- **Exercise brief**
Please output each entry exactly as it appears.

- **Input material**
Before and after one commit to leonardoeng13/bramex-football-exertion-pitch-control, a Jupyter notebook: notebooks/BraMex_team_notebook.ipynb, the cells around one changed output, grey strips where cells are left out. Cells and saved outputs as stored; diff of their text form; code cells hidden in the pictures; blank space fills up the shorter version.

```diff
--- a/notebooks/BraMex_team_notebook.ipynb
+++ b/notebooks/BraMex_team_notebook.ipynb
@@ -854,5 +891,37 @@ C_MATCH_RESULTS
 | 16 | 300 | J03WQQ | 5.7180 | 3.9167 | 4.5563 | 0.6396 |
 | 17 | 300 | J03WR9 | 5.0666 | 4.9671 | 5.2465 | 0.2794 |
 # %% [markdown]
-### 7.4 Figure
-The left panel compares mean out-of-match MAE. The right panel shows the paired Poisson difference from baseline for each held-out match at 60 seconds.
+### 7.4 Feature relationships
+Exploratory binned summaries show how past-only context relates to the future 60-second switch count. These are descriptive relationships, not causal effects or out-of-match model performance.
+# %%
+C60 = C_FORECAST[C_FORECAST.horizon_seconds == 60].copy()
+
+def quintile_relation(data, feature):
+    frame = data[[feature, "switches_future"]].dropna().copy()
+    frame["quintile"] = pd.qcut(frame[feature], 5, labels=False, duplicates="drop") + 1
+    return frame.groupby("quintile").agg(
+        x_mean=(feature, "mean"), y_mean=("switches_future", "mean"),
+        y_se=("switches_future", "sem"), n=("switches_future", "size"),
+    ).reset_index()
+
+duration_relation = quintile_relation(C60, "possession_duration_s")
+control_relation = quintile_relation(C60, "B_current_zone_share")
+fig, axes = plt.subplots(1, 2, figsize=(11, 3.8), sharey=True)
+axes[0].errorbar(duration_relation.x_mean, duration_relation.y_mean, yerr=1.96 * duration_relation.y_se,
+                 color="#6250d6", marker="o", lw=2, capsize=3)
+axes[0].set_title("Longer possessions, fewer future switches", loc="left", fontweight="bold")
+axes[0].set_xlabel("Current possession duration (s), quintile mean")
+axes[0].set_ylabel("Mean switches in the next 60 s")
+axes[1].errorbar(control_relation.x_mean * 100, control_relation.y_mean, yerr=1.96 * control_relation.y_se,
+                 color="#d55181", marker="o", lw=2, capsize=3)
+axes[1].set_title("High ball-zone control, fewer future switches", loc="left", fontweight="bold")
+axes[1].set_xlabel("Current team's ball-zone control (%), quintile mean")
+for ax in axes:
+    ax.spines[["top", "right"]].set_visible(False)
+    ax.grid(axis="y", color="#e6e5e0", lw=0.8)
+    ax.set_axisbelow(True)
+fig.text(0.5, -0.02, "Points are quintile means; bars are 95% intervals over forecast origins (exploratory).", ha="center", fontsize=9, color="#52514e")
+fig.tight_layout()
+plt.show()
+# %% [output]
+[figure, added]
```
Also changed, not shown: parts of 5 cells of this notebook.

- **Task result**
Before and after one commit to leonardoeng13/bramex-football-exertion-pitch-control, a Jupyter notebook: notebooks/BraMex_team_notebook.ipynb, the cells around one changed output, grey strips where cells are left out. Cells and saved outputs as stored; diff of their text form; code cells hidden in the pictures; blank space fills up the shorter version.

```diff
--- a/notebooks/BraMex_team_notebook.ipynb
+++ b/notebooks/BraMex_team_notebook.ipynb
@@ -854,5 +891,37 @@ C_MATCH_RESULTS
 | 16 | 300 | J03WQQ | 5.7180 | 3.9167 | 4.5563 | 0.6396 |
 | 17 | 300 | J03WR9 | 5.0666 | 4.9671 | 5.2465 | 0.2794 |
 # %% [markdown]
-### 7.4 Figure
-The left panel compares mean out-of-match MAE. The right panel shows the paired Poisson difference from baseline for each held-out match at 60 seconds.
+### 7.4 Feature relationships
+Exploratory binned summaries show how past-only context relates to the future 60-second switch count. These are descriptive relationships, not causal effects or out-of-match model performance.
+# %%
+C60 = C_FORECAST[C_FORECAST.horizon_seconds == 60].copy()
+
+def quintile_relation(data, feature):
+    frame = data[[feature, "switches_future"]].dropna().copy()
+    frame["quintile"] = pd.qcut(frame[feature], 5, labels=False, duplicates="drop") + 1
+    return frame.groupby("quintile").agg(
+        x_mean=(feature, "mean"), y_mean=("switches_future", "mean"),
+        y_se=("switches_future", "sem"), n=("switches_future", "size"),
+    ).reset_index()
+
+duration_relation = quintile_relation(C60, "possession_duration_s")
+control_relation = quintile_relation(C60, "B_current_zone_share")
+fig, axes = plt.subplots(1, 2, figsize=(11, 3.8), sharey=True)
+axes[0].errorbar(duration_relation.x_mean, duration_relation.y_mean, yerr=1.96 * duration_relation.y_se,
+                 color="#6250d6", marker="o", lw=2, capsize=3)
+axes[0].set_title("Longer possessions, fewer future switches", loc="left", fontweight="bold")
+axes[0].set_xlabel("Current possession duration (s), quintile mean")
+axes[0].set_ylabel("Mean switches in the next 60 s")
+axes[1].errorbar(control_relation.x_mean * 100, control_relation.y_mean, yerr=1.96 * control_relation.y_se,
+                 color="#d55181", marker="o", lw=2, capsize=3)
+axes[1].set_title("High ball-zone control, fewer future switches", loc="left", fontweight="bold")
+axes[1].set_xlabel("Current team's ball-zone control (%), quintile mean")
+for ax in axes:
+    ax.spines[["top", "right"]].set_visible(False)
+    ax.grid(axis="y", color="#e6e5e0", lw=0.8)
+    ax.set_axisbelow(True)
+fig.text(0.5, -0.02, "Points are quintile means; bars are 95% intervals over forecast origins (exploratory).", ha="center", fontsize=9, color="#52514e")
+fig.tight_layout()
+plt.show()
+# %% [output]
+[figure, added]
```
Also changed, not shown: parts of 5 cells of this notebook.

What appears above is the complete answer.